Zille calls it a day after eight years as DA leader

Helen Zille in full cry at last year's DA's provincial congress in Gauteng. She announced on Sunday that she is calling it a day as party leader, but will see out her term as Western Cape Premier

Helen Zille in full cry at last year's DA's provincial congress in Gauteng. She announced on Sunday that she is calling it a day as party leader, but will see out her term as Western Cape Premier

Democratic Alliance leader Helen Zille will step down as party leader on May 9, but wants to complete her term as Western Cape premier until the next election in 2019.

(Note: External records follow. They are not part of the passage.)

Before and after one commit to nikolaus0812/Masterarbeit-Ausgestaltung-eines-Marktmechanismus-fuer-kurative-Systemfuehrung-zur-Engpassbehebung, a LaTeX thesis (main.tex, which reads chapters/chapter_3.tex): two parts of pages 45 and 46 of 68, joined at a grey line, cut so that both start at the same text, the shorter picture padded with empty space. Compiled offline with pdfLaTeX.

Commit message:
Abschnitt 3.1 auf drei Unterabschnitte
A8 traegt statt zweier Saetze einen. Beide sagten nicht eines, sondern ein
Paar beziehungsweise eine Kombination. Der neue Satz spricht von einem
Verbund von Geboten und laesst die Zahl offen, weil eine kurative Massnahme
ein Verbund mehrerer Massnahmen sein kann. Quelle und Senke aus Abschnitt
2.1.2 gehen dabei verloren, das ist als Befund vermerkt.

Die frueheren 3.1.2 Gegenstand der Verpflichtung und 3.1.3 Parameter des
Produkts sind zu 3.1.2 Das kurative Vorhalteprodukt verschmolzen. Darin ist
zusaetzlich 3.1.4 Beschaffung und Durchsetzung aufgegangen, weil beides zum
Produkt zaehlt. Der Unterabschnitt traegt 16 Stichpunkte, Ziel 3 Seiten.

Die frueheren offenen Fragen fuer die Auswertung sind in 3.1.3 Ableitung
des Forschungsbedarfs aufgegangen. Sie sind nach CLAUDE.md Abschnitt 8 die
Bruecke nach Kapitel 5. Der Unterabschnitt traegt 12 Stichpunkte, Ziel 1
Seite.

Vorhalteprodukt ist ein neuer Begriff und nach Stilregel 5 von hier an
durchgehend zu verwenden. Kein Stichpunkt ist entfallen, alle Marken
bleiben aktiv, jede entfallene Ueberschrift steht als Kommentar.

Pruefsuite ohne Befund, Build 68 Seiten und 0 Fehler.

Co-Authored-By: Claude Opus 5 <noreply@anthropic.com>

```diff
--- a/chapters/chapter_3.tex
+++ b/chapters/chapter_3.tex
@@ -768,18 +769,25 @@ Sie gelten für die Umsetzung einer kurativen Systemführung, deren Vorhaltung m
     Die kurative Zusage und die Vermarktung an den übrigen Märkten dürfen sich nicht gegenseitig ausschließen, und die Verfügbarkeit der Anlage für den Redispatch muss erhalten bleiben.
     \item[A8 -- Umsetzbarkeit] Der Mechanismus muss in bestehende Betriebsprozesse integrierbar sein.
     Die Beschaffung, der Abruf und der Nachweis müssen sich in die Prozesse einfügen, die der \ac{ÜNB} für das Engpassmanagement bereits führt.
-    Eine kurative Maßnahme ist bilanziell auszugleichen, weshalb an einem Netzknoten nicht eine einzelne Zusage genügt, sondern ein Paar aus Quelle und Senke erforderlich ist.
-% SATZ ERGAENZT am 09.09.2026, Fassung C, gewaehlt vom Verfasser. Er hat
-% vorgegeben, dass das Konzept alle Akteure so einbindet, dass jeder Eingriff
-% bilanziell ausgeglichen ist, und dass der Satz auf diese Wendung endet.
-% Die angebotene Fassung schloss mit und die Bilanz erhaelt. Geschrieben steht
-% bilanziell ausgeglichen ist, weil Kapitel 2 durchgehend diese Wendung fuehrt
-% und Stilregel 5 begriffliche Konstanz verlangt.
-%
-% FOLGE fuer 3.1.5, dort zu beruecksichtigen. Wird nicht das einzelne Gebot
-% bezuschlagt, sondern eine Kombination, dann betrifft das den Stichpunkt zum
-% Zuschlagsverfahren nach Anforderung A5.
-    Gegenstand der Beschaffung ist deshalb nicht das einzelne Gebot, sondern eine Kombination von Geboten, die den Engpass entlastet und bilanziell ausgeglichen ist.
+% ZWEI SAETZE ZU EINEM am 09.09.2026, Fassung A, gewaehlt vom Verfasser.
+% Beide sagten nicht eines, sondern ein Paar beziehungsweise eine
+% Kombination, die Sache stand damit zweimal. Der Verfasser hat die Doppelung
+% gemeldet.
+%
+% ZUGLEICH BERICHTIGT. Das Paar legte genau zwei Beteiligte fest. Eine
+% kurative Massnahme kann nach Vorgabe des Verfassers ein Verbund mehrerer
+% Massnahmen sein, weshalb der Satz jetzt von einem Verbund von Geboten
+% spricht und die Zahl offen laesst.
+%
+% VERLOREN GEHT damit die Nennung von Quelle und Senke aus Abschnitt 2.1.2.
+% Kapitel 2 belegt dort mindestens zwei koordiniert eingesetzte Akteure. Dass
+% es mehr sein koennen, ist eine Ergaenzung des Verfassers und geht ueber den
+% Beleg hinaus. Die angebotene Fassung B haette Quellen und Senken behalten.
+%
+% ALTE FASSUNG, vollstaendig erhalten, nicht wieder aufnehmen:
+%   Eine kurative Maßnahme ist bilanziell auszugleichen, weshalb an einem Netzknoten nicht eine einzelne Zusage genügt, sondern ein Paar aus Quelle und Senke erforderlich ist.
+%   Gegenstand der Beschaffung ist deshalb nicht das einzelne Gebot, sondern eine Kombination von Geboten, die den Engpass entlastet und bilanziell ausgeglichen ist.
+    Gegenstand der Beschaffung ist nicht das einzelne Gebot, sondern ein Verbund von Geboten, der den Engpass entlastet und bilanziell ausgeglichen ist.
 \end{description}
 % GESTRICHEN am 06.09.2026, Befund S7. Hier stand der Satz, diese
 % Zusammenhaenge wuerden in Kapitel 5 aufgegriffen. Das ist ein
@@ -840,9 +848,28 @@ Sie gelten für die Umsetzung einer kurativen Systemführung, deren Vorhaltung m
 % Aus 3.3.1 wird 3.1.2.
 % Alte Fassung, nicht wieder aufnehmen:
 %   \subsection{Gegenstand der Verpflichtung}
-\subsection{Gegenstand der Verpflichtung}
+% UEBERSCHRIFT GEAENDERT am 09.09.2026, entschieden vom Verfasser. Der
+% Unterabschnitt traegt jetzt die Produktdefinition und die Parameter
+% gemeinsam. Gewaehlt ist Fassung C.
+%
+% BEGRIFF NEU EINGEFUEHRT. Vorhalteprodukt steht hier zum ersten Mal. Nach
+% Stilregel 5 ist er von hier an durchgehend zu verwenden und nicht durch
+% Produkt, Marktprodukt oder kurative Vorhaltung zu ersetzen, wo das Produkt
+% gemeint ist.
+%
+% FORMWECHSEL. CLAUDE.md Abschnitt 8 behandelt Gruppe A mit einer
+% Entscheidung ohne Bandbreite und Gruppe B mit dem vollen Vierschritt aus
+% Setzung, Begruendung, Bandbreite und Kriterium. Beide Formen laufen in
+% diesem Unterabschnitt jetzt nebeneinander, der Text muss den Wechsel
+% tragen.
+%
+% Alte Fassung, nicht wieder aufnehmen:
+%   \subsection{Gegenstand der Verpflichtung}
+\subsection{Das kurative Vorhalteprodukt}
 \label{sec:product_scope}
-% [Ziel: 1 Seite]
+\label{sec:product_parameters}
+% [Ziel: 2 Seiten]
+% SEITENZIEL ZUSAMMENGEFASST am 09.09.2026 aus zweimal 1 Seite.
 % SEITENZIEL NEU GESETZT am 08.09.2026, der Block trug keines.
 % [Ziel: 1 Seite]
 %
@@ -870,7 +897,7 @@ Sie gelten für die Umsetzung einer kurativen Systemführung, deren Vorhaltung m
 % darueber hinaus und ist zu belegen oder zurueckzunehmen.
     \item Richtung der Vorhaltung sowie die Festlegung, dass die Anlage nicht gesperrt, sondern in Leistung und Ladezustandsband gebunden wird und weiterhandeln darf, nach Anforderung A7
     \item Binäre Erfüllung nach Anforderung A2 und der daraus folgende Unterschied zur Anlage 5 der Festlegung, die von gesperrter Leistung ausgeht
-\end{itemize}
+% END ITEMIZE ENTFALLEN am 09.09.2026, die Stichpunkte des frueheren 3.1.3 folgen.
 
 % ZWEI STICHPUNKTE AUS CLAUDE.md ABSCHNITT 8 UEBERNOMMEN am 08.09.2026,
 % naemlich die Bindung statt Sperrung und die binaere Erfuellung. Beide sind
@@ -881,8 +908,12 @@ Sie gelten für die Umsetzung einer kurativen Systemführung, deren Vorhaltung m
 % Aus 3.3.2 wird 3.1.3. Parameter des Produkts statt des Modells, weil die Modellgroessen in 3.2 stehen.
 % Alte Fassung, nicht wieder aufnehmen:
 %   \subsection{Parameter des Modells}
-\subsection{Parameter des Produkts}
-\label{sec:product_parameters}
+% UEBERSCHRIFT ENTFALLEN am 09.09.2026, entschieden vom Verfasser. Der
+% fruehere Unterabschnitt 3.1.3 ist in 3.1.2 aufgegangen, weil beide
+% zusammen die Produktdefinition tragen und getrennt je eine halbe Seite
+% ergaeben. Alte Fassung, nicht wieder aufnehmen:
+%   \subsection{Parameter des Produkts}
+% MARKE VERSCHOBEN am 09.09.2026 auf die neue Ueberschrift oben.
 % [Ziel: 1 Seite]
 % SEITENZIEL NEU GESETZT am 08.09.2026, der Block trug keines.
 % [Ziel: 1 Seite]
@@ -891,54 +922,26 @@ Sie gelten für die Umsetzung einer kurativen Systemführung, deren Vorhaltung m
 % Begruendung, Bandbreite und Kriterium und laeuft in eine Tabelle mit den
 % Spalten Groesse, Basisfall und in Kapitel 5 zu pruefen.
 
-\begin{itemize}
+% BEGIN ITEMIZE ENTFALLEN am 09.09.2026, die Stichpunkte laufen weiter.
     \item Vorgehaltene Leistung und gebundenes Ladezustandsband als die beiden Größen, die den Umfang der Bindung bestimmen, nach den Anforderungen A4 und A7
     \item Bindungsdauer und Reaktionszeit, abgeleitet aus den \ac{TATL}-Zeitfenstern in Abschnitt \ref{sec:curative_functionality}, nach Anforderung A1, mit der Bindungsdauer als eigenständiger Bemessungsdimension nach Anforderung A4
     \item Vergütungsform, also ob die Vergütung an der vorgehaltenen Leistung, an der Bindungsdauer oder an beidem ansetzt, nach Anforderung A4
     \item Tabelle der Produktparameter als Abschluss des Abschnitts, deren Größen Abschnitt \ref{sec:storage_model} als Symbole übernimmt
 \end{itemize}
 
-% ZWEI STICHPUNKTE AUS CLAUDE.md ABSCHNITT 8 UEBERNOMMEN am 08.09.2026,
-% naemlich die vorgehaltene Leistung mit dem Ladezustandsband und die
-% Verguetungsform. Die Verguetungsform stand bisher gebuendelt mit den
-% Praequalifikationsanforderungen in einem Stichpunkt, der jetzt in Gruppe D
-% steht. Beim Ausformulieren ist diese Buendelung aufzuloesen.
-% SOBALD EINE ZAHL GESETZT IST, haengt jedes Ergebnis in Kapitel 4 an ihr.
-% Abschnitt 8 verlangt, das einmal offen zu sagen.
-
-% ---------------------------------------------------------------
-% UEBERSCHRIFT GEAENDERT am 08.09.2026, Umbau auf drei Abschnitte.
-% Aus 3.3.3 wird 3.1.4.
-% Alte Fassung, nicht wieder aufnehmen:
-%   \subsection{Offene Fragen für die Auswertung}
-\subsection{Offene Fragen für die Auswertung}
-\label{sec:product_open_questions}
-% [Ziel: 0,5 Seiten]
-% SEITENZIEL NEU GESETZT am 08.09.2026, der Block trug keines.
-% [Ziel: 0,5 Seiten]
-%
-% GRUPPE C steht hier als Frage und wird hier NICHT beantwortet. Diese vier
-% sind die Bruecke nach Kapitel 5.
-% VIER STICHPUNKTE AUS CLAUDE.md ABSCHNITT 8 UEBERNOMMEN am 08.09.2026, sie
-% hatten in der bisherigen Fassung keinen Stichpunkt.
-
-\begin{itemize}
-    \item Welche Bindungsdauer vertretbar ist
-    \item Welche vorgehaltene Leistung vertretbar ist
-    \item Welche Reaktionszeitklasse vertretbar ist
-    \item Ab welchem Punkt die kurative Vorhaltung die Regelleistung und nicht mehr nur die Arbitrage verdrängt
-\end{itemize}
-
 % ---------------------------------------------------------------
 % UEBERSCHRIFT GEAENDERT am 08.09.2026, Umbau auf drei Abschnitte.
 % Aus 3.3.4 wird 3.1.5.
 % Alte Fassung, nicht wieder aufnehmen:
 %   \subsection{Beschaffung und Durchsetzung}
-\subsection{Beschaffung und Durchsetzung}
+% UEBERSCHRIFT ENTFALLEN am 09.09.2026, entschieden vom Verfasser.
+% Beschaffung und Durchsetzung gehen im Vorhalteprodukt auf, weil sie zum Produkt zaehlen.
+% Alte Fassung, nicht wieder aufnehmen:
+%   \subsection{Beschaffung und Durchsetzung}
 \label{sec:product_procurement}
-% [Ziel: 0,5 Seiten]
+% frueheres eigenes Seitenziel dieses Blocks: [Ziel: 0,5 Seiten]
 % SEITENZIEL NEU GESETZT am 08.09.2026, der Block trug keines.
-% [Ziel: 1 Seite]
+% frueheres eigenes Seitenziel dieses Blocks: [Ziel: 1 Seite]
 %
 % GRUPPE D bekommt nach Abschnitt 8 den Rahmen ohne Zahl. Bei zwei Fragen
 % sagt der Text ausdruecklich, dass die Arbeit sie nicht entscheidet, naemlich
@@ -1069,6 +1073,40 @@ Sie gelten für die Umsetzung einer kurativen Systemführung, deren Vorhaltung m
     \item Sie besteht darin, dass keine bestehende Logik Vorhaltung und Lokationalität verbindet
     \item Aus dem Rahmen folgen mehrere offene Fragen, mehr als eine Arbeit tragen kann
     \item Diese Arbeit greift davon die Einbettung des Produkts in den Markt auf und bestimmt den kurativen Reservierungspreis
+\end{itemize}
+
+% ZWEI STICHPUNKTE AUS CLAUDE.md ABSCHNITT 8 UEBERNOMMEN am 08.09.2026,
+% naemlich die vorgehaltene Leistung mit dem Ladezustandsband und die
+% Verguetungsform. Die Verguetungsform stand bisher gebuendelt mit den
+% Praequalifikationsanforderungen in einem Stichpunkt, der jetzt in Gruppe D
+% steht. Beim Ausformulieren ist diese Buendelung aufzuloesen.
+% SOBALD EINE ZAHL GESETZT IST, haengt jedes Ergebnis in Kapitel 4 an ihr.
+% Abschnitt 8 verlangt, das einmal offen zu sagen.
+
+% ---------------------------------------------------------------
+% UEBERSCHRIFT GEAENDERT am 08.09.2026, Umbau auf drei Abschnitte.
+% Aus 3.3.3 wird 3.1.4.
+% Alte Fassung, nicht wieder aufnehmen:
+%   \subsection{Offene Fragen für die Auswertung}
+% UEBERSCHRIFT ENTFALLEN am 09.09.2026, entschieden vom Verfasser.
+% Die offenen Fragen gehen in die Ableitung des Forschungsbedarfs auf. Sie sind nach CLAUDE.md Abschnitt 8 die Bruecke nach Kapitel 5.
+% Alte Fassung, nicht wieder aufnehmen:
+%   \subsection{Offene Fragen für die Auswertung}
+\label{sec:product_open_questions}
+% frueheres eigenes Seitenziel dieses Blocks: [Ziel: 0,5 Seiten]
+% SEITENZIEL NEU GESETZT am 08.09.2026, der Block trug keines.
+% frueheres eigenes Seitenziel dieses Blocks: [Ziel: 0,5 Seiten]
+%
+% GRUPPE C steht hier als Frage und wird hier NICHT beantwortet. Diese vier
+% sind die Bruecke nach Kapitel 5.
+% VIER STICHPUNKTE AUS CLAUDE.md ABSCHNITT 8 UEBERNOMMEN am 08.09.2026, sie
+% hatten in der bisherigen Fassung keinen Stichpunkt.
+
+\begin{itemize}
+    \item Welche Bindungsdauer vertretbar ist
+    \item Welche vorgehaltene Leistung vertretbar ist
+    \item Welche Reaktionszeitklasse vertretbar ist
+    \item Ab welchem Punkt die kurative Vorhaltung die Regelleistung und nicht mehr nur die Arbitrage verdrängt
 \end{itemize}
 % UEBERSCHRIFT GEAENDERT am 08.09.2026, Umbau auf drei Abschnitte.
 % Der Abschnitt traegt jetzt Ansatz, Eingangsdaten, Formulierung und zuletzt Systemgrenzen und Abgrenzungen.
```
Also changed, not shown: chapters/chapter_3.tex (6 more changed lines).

The  surprise announcement was made after an unscheduled federal executive meeting held at the OR Tambo International Airport, with provincial and other party leaders summoned from around the country to be informed in person.

Zille told reporters that she had spent months wondering whether or not to stand for another term as party leader and had taken the decision on Thursday to call it a day. 

Since her election as DA leader in May 2007,  she knew that if she stood for subsequent re-election “the outside limit of my leadership term would be the 2017 congress”. “In the last few years I have often asked myself whether I should stay till then, or whether the party would benefit from fresh blood to remain exciting and relevant ....” 

She said that while next month might be slightly too early to step down, the greater risk was that May 2017 may be slightly too late. “And I would rather err on the side of being ahead of my time.”   Much of the job as party leader boiled down to decisions and actions informed by intuition, Zille said.

“One has to ‘read’ a situation and try to get as ‘close to the reality’ as possible before reaching a conclusion.”

A leader of a political party did this every day and was often bombarded by contradictory advice, Zille said. “And whether the decision turns out, over time, to have been right or wrong, there are always people who opposed it. That is the nature of politics.”

Zille said it was essential for a political party in opposition to grow in every election.  While she believed the party would have continued to grow under her watch, she was “convinced that our prospects will be even brighter when we avail a a new team with a new charter”.  

Zille skirted questions on whether the DA would push for her successor to be black, saying the party was after renewal or fresh blood and in search of an “excellent” leader. 

“One of my many mistakes was getting involved in the succession processes of the DA and I’m not about to repeat that mistake.”

Zille said the by-product of her decision, which she said was completely independent, was that the succession battle in the DA “would be short and sharp”.  

It would also save the party from debilitating internal succession machinations.

She also denied that this was part of a plan to ensure that DA parliamentary leader Mmusi Maimane, would be given a better chance at succeeding her.   

She maintained that the position would be strongly contested and she would not be endorsing a particular leader. 

In his reaction, DA federal executive chairperson James Selfe said that when Zille became leader she had pledged to build the opposition, govern effectively and grow the DA and it make it more diverse.

“Through her incredible hard work and principled leadership she has more than delivered on these commitments,” he said.

In the last eight years, she had grown the DA from 12 percent of the national vote to nearly 23 percent or from 1.9 million voters to just over 4 million, Selfe said.

News24 reported on Sunday that he DA had extended the nomination deadline for top leadership positions by four days following Zille’s announcement.

Nominations for all the top positions were due to be in by next Monday, but have now been extended to Friday 24 April.

“This is to allow people who might not have considered their options to do so,”  Selfe told the news organisation.  

Selfe said it was premature to predict names for Zille’s replacement, and would not comment on speculation that Maimane was the frontrunner. 

Other names that are doing the rounds include Cape Town mayor Patricia De Lille, Eastern Cape leader Athol Trollip and former parliamentary leader Lindiwe Mazibuko - though it is believed she won’t have concluded her studies at Harvard University in time to stand. 

Selfe, who is making himself available for re-election, said the congress date would definitely not be changed as a result of Zille’s decision to step down, News24 reported.

Kwanele Sosibo

Kwanele Sosibo

Kwanele Sosibo studied journalism at Durban's ML Sultan Technikon before working at Independent Newspapers from 2000 to 2003. In 2005, he joined the Mail & Guardian's internship programme and later worked as a reporter at the paper between 2006 and 2008, before working as a researcher. He was the inaugural Eugene Saldanha Fellow in 2011. Read more from Kwanele Sosibo


blog comments powered by Disqus

Client Media Releases

NWU helps to fight malnutrition
Tiger Brands certified as a top employer
iStore to launch Apple Nike+ Watch in SA
MTN Business supports SA's entrepreneurs